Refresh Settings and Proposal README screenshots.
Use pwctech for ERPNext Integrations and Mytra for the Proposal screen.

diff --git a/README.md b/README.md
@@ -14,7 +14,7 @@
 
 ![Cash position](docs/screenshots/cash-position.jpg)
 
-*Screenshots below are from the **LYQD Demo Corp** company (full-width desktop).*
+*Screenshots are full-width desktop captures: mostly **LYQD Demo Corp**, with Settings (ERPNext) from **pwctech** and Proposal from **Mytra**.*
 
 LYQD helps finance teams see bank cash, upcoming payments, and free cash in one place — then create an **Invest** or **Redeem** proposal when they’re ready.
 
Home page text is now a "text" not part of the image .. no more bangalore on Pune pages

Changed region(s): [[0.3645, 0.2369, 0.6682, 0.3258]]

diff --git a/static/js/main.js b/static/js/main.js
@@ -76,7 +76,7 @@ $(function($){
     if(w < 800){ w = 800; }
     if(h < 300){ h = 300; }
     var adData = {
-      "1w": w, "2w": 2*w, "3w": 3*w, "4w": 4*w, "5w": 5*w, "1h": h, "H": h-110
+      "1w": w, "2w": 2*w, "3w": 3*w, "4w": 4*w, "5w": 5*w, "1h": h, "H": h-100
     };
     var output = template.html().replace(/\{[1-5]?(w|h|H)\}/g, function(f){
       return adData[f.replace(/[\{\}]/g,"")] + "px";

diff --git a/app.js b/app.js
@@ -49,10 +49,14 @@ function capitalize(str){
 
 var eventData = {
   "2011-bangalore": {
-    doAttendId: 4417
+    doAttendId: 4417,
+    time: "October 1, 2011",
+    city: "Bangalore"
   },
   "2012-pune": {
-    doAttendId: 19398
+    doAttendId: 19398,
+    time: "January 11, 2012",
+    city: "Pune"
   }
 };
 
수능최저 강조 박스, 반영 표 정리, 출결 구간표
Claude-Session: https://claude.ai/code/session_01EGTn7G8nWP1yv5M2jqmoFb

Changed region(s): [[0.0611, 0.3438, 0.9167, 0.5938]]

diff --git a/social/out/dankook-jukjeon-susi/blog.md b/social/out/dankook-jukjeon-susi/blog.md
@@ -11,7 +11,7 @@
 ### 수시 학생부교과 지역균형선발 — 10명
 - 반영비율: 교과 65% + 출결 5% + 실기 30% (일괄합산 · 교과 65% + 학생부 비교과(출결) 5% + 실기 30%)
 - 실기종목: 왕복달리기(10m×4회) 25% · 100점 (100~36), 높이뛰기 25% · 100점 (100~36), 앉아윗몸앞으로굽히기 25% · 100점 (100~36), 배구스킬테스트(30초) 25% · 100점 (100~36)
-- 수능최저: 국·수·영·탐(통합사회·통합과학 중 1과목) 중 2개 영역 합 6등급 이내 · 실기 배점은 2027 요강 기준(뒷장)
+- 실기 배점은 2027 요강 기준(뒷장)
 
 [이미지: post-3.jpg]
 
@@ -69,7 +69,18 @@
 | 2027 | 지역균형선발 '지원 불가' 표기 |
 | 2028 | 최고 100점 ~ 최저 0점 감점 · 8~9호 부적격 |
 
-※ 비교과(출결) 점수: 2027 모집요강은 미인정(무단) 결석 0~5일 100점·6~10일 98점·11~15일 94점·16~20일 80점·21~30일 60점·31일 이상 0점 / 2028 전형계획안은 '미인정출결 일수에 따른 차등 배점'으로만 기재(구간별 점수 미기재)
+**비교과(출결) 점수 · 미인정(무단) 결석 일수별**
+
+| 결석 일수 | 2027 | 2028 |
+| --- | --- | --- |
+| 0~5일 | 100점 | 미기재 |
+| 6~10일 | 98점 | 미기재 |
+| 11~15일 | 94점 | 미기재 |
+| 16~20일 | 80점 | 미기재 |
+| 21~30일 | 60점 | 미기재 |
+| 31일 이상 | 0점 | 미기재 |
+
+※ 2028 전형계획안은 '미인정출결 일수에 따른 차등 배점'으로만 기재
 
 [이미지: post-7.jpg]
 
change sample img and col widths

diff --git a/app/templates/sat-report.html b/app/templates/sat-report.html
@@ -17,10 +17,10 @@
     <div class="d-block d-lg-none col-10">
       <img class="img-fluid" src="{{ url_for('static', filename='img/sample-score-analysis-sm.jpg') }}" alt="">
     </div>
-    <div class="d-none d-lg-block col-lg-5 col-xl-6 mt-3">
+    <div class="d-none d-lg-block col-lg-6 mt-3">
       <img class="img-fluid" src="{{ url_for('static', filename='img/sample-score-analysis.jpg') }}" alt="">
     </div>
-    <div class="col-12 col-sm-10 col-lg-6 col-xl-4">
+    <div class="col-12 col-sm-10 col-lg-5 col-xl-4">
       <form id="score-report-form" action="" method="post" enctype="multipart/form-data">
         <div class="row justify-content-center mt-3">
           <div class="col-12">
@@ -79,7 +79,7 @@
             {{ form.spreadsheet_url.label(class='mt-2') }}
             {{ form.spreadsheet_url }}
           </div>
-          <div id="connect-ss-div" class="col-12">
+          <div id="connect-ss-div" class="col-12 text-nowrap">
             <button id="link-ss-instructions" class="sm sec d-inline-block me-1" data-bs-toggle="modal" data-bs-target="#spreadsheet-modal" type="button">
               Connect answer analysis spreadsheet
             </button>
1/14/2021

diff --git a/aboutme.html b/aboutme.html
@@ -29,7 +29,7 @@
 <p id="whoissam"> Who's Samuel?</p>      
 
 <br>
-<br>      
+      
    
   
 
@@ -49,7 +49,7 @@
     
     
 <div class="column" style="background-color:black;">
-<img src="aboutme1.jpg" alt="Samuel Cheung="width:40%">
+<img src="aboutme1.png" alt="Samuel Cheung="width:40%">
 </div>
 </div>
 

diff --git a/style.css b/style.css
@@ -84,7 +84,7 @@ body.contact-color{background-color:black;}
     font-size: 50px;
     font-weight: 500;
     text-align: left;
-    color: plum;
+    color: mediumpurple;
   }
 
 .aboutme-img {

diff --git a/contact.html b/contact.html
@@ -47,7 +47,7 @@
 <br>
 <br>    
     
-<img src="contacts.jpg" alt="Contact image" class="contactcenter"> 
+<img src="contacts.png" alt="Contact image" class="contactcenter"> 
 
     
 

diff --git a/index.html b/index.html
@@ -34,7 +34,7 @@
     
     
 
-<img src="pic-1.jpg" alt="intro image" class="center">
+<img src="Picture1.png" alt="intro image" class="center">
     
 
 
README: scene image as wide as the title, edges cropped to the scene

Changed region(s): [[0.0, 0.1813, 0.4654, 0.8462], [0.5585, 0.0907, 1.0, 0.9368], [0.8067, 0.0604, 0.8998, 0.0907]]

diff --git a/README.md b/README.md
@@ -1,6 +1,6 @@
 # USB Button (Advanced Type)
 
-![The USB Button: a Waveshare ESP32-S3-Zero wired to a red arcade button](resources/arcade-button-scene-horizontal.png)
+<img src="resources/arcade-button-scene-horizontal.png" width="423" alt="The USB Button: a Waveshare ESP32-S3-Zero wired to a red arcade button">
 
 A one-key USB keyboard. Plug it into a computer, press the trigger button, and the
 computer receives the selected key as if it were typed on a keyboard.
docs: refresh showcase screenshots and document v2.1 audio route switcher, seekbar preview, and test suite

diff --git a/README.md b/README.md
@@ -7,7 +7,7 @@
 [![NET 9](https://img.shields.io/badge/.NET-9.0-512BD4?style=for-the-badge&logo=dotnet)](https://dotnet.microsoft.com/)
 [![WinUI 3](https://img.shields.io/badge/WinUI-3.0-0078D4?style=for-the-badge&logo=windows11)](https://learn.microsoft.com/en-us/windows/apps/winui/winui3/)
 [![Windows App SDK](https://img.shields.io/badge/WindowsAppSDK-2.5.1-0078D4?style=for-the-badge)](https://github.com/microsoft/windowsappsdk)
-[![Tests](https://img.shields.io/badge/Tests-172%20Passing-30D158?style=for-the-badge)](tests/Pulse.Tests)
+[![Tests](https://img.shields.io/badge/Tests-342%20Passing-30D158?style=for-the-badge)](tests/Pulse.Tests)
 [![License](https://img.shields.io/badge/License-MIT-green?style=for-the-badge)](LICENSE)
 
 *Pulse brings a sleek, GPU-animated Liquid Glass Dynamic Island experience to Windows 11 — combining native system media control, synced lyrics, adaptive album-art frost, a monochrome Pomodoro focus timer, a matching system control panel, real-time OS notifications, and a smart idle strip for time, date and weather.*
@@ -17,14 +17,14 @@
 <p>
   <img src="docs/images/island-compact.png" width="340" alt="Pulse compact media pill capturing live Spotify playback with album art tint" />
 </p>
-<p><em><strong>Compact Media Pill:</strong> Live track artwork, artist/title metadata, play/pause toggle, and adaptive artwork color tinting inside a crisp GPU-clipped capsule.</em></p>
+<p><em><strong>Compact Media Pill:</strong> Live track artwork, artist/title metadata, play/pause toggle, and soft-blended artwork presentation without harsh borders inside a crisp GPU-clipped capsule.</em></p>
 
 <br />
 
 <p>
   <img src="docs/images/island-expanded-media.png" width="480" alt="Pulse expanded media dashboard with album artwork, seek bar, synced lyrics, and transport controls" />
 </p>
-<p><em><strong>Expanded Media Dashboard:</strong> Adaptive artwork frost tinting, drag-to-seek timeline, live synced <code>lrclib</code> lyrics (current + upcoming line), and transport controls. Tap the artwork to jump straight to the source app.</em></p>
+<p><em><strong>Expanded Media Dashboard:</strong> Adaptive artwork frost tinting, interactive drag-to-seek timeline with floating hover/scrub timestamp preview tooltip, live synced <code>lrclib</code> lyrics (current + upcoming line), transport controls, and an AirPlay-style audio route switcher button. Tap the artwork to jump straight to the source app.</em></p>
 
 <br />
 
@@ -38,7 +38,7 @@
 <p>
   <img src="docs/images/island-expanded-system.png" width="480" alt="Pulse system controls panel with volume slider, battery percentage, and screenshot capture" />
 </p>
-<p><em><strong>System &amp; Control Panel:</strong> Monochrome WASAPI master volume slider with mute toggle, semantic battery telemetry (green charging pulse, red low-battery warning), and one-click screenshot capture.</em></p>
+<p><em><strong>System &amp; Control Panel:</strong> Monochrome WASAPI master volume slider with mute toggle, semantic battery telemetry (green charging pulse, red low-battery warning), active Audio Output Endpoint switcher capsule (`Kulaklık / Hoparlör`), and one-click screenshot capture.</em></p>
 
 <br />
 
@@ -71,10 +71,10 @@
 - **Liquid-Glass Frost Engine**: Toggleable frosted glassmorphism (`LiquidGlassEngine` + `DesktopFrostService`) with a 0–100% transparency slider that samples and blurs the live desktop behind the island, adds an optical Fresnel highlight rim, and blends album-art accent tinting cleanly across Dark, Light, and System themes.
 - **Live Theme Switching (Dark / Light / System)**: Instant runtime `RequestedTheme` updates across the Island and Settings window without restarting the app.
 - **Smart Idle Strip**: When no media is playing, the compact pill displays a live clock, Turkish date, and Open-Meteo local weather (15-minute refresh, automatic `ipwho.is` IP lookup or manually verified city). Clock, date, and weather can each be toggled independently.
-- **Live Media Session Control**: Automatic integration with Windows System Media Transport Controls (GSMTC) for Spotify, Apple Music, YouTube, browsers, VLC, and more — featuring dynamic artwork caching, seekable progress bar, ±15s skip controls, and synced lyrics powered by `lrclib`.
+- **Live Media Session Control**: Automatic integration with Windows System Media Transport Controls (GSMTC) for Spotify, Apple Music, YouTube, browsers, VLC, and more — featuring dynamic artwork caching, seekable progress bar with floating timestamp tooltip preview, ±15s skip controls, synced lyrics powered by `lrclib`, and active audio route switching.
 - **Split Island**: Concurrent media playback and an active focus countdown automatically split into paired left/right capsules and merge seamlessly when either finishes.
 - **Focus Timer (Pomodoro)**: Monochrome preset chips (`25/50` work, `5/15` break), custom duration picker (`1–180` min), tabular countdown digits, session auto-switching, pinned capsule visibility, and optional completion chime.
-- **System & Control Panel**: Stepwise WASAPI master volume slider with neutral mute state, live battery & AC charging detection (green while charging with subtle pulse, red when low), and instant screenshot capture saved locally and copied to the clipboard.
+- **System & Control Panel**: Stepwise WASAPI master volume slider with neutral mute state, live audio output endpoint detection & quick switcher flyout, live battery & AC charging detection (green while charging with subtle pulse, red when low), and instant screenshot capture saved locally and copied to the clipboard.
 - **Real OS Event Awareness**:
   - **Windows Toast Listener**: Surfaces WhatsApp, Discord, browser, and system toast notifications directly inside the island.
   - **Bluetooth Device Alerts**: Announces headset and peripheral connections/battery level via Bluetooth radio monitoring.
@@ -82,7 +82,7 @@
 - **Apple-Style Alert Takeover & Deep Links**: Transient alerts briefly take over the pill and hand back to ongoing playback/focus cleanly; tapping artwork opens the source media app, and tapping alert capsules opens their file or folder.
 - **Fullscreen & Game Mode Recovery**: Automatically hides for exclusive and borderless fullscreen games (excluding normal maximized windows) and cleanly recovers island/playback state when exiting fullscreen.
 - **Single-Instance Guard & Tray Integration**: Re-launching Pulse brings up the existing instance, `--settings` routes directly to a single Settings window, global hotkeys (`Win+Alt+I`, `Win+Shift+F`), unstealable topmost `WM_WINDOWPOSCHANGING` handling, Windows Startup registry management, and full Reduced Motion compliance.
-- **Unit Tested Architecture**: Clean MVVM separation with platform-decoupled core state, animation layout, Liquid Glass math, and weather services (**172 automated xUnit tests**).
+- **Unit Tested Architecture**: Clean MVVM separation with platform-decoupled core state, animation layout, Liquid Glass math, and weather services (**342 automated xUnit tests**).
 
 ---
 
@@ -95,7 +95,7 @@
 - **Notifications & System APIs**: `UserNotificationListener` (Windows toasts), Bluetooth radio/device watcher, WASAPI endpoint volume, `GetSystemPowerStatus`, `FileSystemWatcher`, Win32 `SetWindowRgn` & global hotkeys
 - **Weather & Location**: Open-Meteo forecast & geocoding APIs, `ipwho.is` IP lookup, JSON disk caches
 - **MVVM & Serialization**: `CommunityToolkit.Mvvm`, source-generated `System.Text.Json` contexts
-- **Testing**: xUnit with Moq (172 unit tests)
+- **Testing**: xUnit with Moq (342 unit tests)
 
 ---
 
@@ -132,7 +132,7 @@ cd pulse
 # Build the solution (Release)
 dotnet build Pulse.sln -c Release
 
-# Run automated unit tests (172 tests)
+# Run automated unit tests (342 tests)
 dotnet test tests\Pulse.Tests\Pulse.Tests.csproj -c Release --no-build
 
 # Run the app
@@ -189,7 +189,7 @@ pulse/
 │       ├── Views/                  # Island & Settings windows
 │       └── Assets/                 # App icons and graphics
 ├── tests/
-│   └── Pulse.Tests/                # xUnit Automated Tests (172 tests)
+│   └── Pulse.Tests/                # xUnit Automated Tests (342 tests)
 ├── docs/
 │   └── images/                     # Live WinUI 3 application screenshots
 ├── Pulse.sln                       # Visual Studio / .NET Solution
------------------------------------
# Exercise goal
Given the records above, return exactly the lines starting at the line containing "font-size: 50px;" and ending at the line containing "-![The USB Button: a", including both.

# Result of the exercise
     font-size: 50px;
     font-weight: 500;
     text-align: left;
-    color: plum;
+    color: mediumpurple;
   }
 
 .aboutme-img {

diff --git a/contact.html b/contact.html
@@ -47,7 +47,7 @@
 <br>
 <br>    
     
-<img src="contacts.jpg" alt="Contact image" class="contactcenter"> 
+<img src="contacts.png" alt="Contact image" class="contactcenter"> 
 
     
 

diff --git a/index.html b/index.html
@@ -34,7 +34,7 @@
     
     
 
-<img src="pic-1.jpg" alt="intro image" class="center">
+<img src="Picture1.png" alt="intro image" class="center">
     
 
 
README: scene image as wide as the title, edges cropped to the scene

Changed region(s): [[0.0, 0.1813, 0.4654, 0.8462], [0.5585, 0.0907, 1.0, 0.9368], [0.8067, 0.0604, 0.8998, 0.0907]]

diff --git a/README.md b/README.md
@@ -1,6 +1,6 @@
 # USB Button (Advanced Type)
 
-![The USB Button: a Waveshare ESP32-S3-Zero wired to a red arcade button](resources/arcade-button-scene-horizontal.png)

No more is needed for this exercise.